Personally, I think that the "release cycle" thing is vastly over-rated. A number of us here (in the *nix world) state that having to upgrade to the latest Windows release is why they have switched.
As long as the individual packages are kept up to date, there is no real reason to get the latest version - unless you like to keep continually reinstalling (as I do ). Really and ideally, the only reason to get the latest release is because there is no longer support available for your distro. And by that, I also include package updates.
That's exactly what I was thinking when I switched to Debian. SuSE is so concerned about release cycles that when it comes down to it, are not entirely new versions, but simply newer packages added to the same base. It seems to me that SuSE is trying to follow the proprietary software markets business model in an open source market.
With Debian, you can run the latest and greatest version of package foo or leave it alone if it works ok. The Debian kernel recompile process is smooth and simple. My first attempt at recompiling a Debian kernel (for myth tv/ivtv) worked the first time. Call me stupid but I could never seem to recompile a SuSE kernel without screwing up the system.
I see what you were saying about a smooth "debian" install from a single disk with Ubuntu, but has that been possible forever by doing a hard drive install of Knoppix? Or is Ubuntu the Gnome-Knoppix.
As far as desktop speed, the machine below seems to operate (boot, and running) far faster than any version of SuSE, Fedora, etc that I have tried so far. Of course I am running a streamlined kernel (only what is needed, removed what is not) on the system.

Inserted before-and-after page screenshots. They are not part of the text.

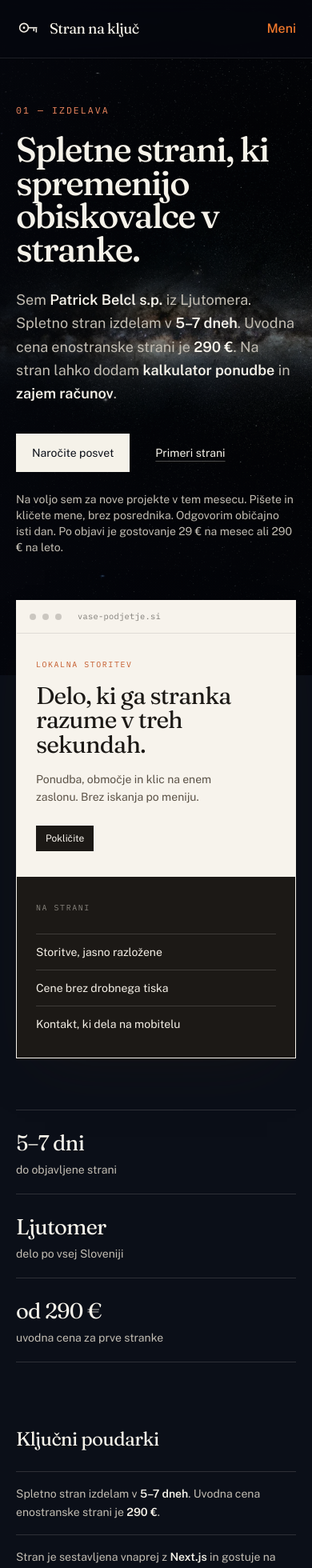
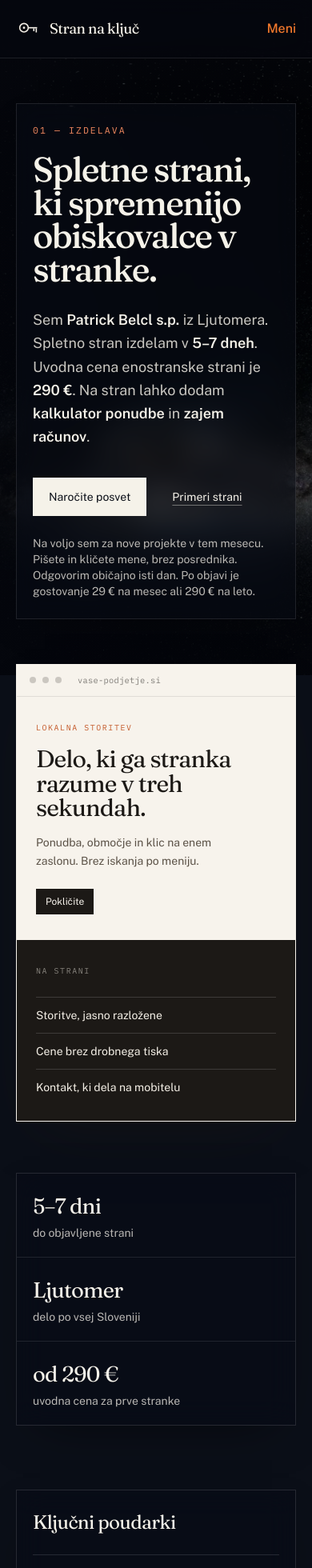
Before and after one commit to patabelo/strannakljuc, a Next.js app: page / in a window 390 px wide. Shown: the top 1960 px of the page at 80% size. Built offline with nearby package versions, Linux system fonts and the light colour scheme.

Commit message:
Add parallax night sky and glass panels for readable copy.
Scroll drifts the space background slower than the page; soft glass surfaces lift white text off the sky.

Co-authored-by: Patrick Belcl <patabelo@users.noreply.github.com>

```diff
--- a/src/app/(site)/layout.tsx
+++ b/src/app/(site)/layout.tsx
@@ -1,8 +1,11 @@
 import type { ReactNode } from "react";
+
+import { ParallaxSky } from "@/components/site/parallax-sky";
 
 export default function SiteLayout({ children }: { children: ReactNode }) {
   return (
-    <div className="flex min-h-svh flex-col text-foreground">
+    <div className="relative flex min-h-svh flex-col text-foreground">
+      <ParallaxSky />
       {children}
     </div>
   );
--- a/src/app/globals.css
+++ b/src/app/globals.css
@@ -70,7 +70,7 @@
   --spotlight: oklch(0.16 0.02 265);
   --spotlight-foreground: oklch(0.96 0.012 88);
   --muted: oklch(0.2 0.02 265);
-  --muted-foreground: oklch(0.8 0.015 88);
+  --muted-foreground: oklch(0.88 0.014 88);
   --accent: oklch(0.22 0.02 265);
   --accent-foreground: oklch(0.96 0.012 88);
   --destructive: oklch(0.7 0.16 25);
@@ -101,35 +101,61 @@
     @apply text-foreground;
     background-color: #05070e;
   }
-  body::before {
-    content: "";
-    position: fixed;
-    inset: 0;
-    z-index: -1;
-    pointer-events: none;
-    background-color: #05070e;
-    background-image:
-      linear-gradient(90deg, rgb(5 7 14 / 0.68) 0%, rgb(5 7 14 / 0.32) 48%, rgb(5 7 14 / 0.14) 100%),
-      linear-gradient(180deg, rgb(5 7 14 / 0.58) 0%, rgb(5 7 14 / 0.24) 18%, rgb(5 7 14 / 0.3) 68%, rgb(5 7 14 / 0.62)),
-      url("/space-bg-sm.webp");
-    background-position: center;
-    background-size: cover;
-    background-repeat: no-repeat;
-  }
-
-  @media (min-width: 1100px) {
-    body::before {
-      background-image:
-        linear-gradient(90deg, rgb(5 7 14 / 0.68) 0%, rgb(5 7 14 / 0.32) 48%, rgb(5 7 14 / 0.14) 100%),
-        linear-gradient(180deg, rgb(5 7 14 / 0.58) 0%, rgb(5 7 14 / 0.24) 18%, rgb(5 7 14 / 0.3) 68%, rgb(5 7 14 / 0.62)),
-        url("/space-bg.webp");
-    }
-  }
   html {
     @apply font-sans scroll-smooth;
   }
   section[id] {
     scroll-margin-top: 5rem;
+  }
+}
+
+/* Fixed night sky — parallax layer is taller so drift never shows edges. */
+.parallax-sky {
+  position: fixed;
+  inset: 0;
+  z-index: -1;
+  pointer-events: none;
+  overflow: hidden;
+  background-color: #05070e;
+}
+
+.parallax-sky__layer {
+  position: absolute;
+  top: 0;
+  left: 0;
+  width: 100%;
+  height: 145vh;
+  will-change: transform;
+  background-color: #05070e;
+  background-image: url("/space-bg-sm.webp");
+  background-position: center top;
+  background-size: cover;
+  background-repeat: no-repeat;
+  transform: translate3d(0, 0, 0);
+}
+
+.parallax-sky__veil {
+  position: absolute;
+  inset: 0;
+  background-image:
+    linear-gradient(90deg, rgb(5 7 14 / 0.72) 0%, rgb(5 7 14 / 0.38) 46%, rgb(5 7 14 / 0.22) 100%),
+    linear-gradient(180deg, rgb(5 7 14 / 0.62) 0%, rgb(5 7 14 / 0.28) 18%, rgb(5 7 14 / 0.34) 68%, rgb(5 7 14 / 0.7));
+}
+
+@media (min-width: 1100px) {
+  .parallax-sky__layer {
+    background-image: url("/space-bg.webp");
+  }
+}
+
+@media (prefers-reduced-motion: reduce) {
+  .parallax-sky__layer {
+    will-change: auto;
+  }
+
+  .glass-copy,
+  .glass-panel {
+    animation: none;
   }
 }
 
@@ -142,6 +168,36 @@
     font-family: var(--font-fraunces);
     font-variation-settings: "SOFT" 40, "WONK" 0, "opsz" 72;
   }
+
+  /* Soft glass behind copy — readability without hard “card” chrome. */
+  .glass-copy {
+    background: rgb(8 12 22 / 0.52);
+    backdrop-filter: blur(16px) saturate(1.15);
+    -webkit-backdrop-filter: blur(16px) saturate(1.15);
+    border: 1px solid rgb(255 255 255 / 0.1);
+    box-shadow: 0 18px 50px -28px rgb(0 0 0 / 0.55);
+    animation: glass-rise 0.7s ease both;
+  }
+
+  .glass-panel {
+    background: rgb(8 12 22 / 0.58);
+    backdrop-filter: blur(18px) saturate(1.2);
+    -webkit-backdrop-filter: blur(18px) saturate(1.2);
+    border: 1px solid rgb(255 255 255 / 0.12);
+    box-shadow: 0 22px 60px -30px rgb(0 0 0 / 0.6);
+    animation: glass-rise 0.75s ease both;
+  }
+}
+
+@keyframes glass-rise {
+  from {
+    opacity: 0;
+    transform: translateY(10px);
+  }
+  to {
+    opacity: 1;
+    transform: translateY(0);
+  }
 }
 
 ::selection {
--- a/src/components/site/faq.tsx
+++ b/src/components/site/faq.tsx
@@ -18,17 +18,17 @@ export function Faq() {
           title="Pogosta vprašanja o ceni, roku in orodjih"
         />
 
-        <Accordion className="mt-8 border-t border-foreground/15">
+        <Accordion className="glass-panel mt-8 px-4 sm:px-6">
           {FAQS.map((faq) => (
             <AccordionItem
               key={faq.question}
               value={faq.question}
-              className="border-b border-foreground/15"
+              className="border-b border-white/12 last:border-b-0"
             >
               <AccordionTrigger className="py-4 font-display text-lg font-medium tracking-[-0.02em] hover:no-underline">
                 {faq.question}
               </AccordionTrigger>
-              <AccordionContent className="pb-5 text-sm leading-relaxed text-muted-foreground">
+              <AccordionContent className="pb-5 text-sm leading-relaxed text-foreground/80">
                 <RichText text={faq.answer} />
               </AccordionContent>
             </AccordionItem>
--- a/src/components/site/hero.tsx
+++ b/src/components/site/hero.tsx
@@ -10,14 +10,14 @@ export function Hero() {
   return (
     <section className="mx-auto max-w-6xl px-5 pt-14 pb-6 sm:px-8 sm:pt-20">
       <div className="grid items-center gap-14 lg:grid-cols-[minmax(0,1.05fr)_minmax(0,0.95fr)]">
-        <div>
+        <div className="glass-copy px-5 py-6 sm:px-7 sm:py-8">
           <p className="font-mono text-[0.72rem] tracking-[0.18em] text-primary uppercase">
             01 — Izdelava
           </p>
           <h1 className="mt-5 max-w-[12ch] font-display text-[2.7rem] leading-[0.96] font-medium tracking-[-0.04em] sm:text-6xl lg:text-[4.15rem]">
             Spletne strani, ki spremenijo obiskovalce v stranke.
           </h1>
-          <p className="mt-7 max-w-xl text-lg leading-relaxed text-muted-foreground">
+          <p className="mt-7 max-w-xl text-lg leading-relaxed text-foreground/82">
             Sem <strong className="font-semibold text-foreground">Patrick Belcl s.p.</strong> iz
             Ljutomera. Spletno stran izdelam v{" "}
             <strong className="font-semibold text-foreground">5–7 dneh</strong>. Uvodna
@@ -35,12 +35,12 @@ export function Hero() {
             </Link>
             <Link
               href="/#referencie"
-              className="text-sm underline decoration-foreground/30 underline-offset-[5px] hover:decoration-foreground"
+              className="text-sm underline decoration-foreground/40 underline-offset-[5px] hover:decoration-foreground"
             >
               Primeri strani
             </Link>
           </div>
-          <p className="mt-6 max-w-xl text-sm text-muted-foreground">
+          <p className="mt-6 max-w-xl text-sm text-foreground/75">
             Na voljo sem za nove projekte v tem mesecu. Pišete in kličete mene,
             brez posrednika. Odgovorim običajno isti dan. Po objavi je
             gostovanje 29 € na mesec ali 290 € na leto.
@@ -50,14 +50,14 @@ export function Hero() {
         <PreviewFrame />
       </div>
 
-      <dl className="mt-16 grid border-y border-foreground/15 sm:grid-cols-3">
+      <dl className="glass-panel mt-16 grid sm:grid-cols-3">
         {FACTS.map((fact) => (
           <div
             key={fact.label}
-            className="border-b border-foreground/15 py-5 last:border-b-0 sm:border-b-0 sm:px-6 sm:first:pl-0 sm:not-first:border-l"
+            className="border-b border-white/10 px-5 py-5 last:border-b-0 sm:border-b-0 sm:px-6 sm:first:pl-6 sm:not-first:border-l"
           >
             <dt className="font-display text-[1.7rem] tracking-[-0.03em]">{fact.value}</dt>
-            <dd className="mt-1 max-w-[22ch] text-sm leading-snug text-muted-foreground">
+            <dd className="mt-1 max-w-[22ch] text-sm leading-snug text-foreground/75">
               {fact.label}
             </dd>
           </div>
--- /dev/null
+++ b/src/components/site/parallax-sky.tsx
@@ -0,0 +1,70 @@
+"use client";
+
+import { useEffect, useRef } from "react";
+
+/** Fixed night-sky layer that drifts slower than page scroll. */
+export function ParallaxSky() {
+  const layerRef = useRef<HTMLDivElement>(null);
+
+  useEffect(() => {
+    const layer = layerRef.current;
+    if (!layer) return;
+
+    const reduceMotion = window.matchMedia("(prefers-reduced-motion: reduce)");
+    let frame = 0;
+
+    function sizeLayer() {
+      if (!layer) return;
+      // Extra height covers the maximum parallax travel on long pages.
+      const travel = Math.max(window.innerHeight * 0.45, 280);
+      layer.style.height = `${window.innerHeight + travel}px`;
+      layer.dataset.travel = String(travel);
+    }
+
+    function paint() {
+      if (!layer) return;
+      if (reduceMotion.matches) {
+        layer.style.transform = "translate3d(0, 0, 0)";
+        return;
+      }
+      const travel = Number(layer.dataset.travel || 0);
+      const maxScroll = Math.max(
+        1,
+        document.documentElement.scrollHeight - window.innerHeight,
+      );
+      const progress = Math.min(1, window.scrollY / maxScroll);
+      const offset = progress * travel;
+      layer.style.transform = `translate3d(0, ${offset}px, 0)`;
+    }
+
+    function onScroll() {
+      cancelAnimationFrame(frame);
+      frame = requestAnimationFrame(paint);
+    }
+
+    function onResize() {
+      sizeLayer();
+      paint();
+    }
+
+    sizeLayer();
+    paint();
+    window.addEventListener("scroll", onScroll, { passive: true });
+    window.addEventListener("resize", onResize, { passive: true });
+    reduceMotion.addEventListener("change", paint);
+
+    return () => {
+      cancelAnimationFrame(frame);
+      window.removeEventListener("scroll", onScroll);
+      window.removeEventListener("resize", onResize);
+      reduceMotion.removeEventListener("change", paint);
+    };
+  }, []);
+
+  return (
+    <div className="parallax-sky" aria-hidden>
+      <div ref={layerRef} className="parallax-sky__layer" />
+      <div className="parallax-sky__veil" />
+    </div>
+  );
+}
--- a/src/components/site/process.tsx
+++ b/src/components/site/process.tsx
@@ -33,14 +33,14 @@ export function Process() {
         description="Štirje koraki: pogovor, osnutek, izdelava in objava. Enostranska stran je objavljena v 5–7 delovnih dneh po potrditvi osnutka. Več podstrani traja 2–3 tedne."
       />
 
-      <ol className="mt-12 grid gap-px bg-foreground/15 sm:grid-cols-2 lg:grid-cols-4">
+      <ol className="mt-12 grid gap-3 sm:grid-cols-2 lg:grid-cols-4">
         {STEPS.map((step, index) => (
-          <li key={step.title} className="bg-black/40 p-6 backdrop-blur-sm">
+          <li key={step.title} className="glass-copy p-6">
             <span className="font-mono text-xs text-primary">
               {String(index + 1).padStart(2, "0")}
             </span>
             <h3 className="mt-6 font-display text-xl tracking-[-0.02em]">{step.title}</h3>
-            <p className="mt-3 text-sm leading-relaxed text-muted-foreground">
+            <p className="mt-3 text-sm leading-relaxed text-foreground/80">
               {step.description}
             </p>
           </li>
--- a/src/components/site/services.tsx
+++ b/src/components/site/services.tsx
@@ -115,7 +115,7 @@ export function SectionHeading({
   description?: ReactNode;
 }) {
   return (
-    <div className="grid gap-6 border-t border-foreground/15 pt-8 lg:grid-cols-[minmax(0,1fr)_minmax(0,0.8fr)] lg:items-end">
+    <div className="glass-copy grid gap-6 px-5 py-6 sm:px-7 sm:py-7 lg:grid-cols-[minmax(0,1fr)_minmax(0,0.8fr)] lg:items-end">
       <div>
         <p className="font-mono text-[0.72rem] tracking-[0.16em] text-primary uppercase">
           {index ? `${index} — ` : ""}
@@ -126,7 +126,7 @@ export function SectionHeading({
         </h2>
       </div>
       {description ? (
-        <p className="max-w-md text-[0.95rem] leading-relaxed text-muted-foreground lg:justify-self-end lg:pb-1">
+        <p className="max-w-md text-[0.95rem] leading-relaxed text-foreground/80 lg:justify-self-end lg:pb-1">
           {description}
         </p>
       ) : null}
--- a/src/components/site/takeaways.tsx
+++ b/src/components/site/takeaways.tsx
@@ -10,16 +10,21 @@ const POINTS = [
 export function Takeaways() {
   return (
     <section aria-labelledby="poudarki" className="mx-auto max-w-6xl px-5 py-14 sm:px-8">
+      <div className="glass-panel px-5 py-6 sm:px-7 sm:py-8">
         <h2 id="poudarki" className="font-display text-2xl tracking-[-0.03em] sm:text-3xl">
           Ključni poudarki
         </h2>
         <ul className="mt-6 grid gap-4 sm:grid-cols-2">
           {POINTS.map((point) => (
-          <li key={point} className="border-t border-foreground/15 pt-4 text-sm leading-relaxed text-muted-foreground">
+            <li
+              key={point}
+              className="border-t border-white/12 pt-4 text-sm leading-relaxed text-foreground/80"
+            >
               <RichText text={point} />
             </li>
           ))}
         </ul>
+      </div>
     </section>
   );
 }
```
Also changed, not shown: src/components/site/about.tsx (+5 -5 lines), src/components/site/contact.tsx (+5 -5 lines). Lines whose indentation alone changed are shown as unchanged.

I just hope the Debian developers don't muck up the system they have and cause me to upgrade all the freakin time like SuSE did. I am on Satellite and am limited to 169MB every four hours. Doing an upgrade from Sarge to Sid took me days to complete the apt-get dist-upgrade.
The Debian release cycle is slow for sure, but it looks far worse than it would due to the vast number of distros now that provide cutting edge packages ASAP. I'm using SuSE 8.2 for a NFS and SAMBA server and have been quite content with the patches provided. On the other hand, I enjoy running slackware as my desktop because it provides a good balance between new and stable (as in not buggy) software.
If I were using SuSE 8.2 as a desktop, I would be disappointed in that SuSE does not upgrade the packages it provides in the release - only patches those versions with security fixes. That being said, I have it installed on my desktop as one of the distros I can boot to and it works quite well even if the packages are older versions.
I have been using linux for 3 years and there has been, IMHO, a lot of progress/change in the GNU software that comes with the distros. While I am unable to compare to what things were like prior to when I first started, it has seemed like a mjority of the upgrades have been worth performing (not just cosmetic) and I have been happily upgrading as soon as things have become available.
Lately though I am becoming weary of all the upgrading - after all, I just upgraded from 98SE to 2000 4 months ago - and I think I am going to get off the upgrade bandwagon and start to be far more selective with what I change.
The point of all this is that, while maybe Debian is taking things a little to far, there are those that are benefitted by a stable (as in non-changing) release. They fullfill a need. If the need is not one of yours (to no one in particular), then a change in distros may be in order.
"When Sarge will be released, it will demonstrate once more that Debian isn't keen on implementing half-hearted solutions or will release without the distribution, the archive and security support in perfect shape," Debian developer Martin "Joey" Schluze said. "This is one of the most important differences to commercial distributions where stuff will be released when the time has come."
"Debian will release the distribution when it is ready and when the infrastructure is in place," he said.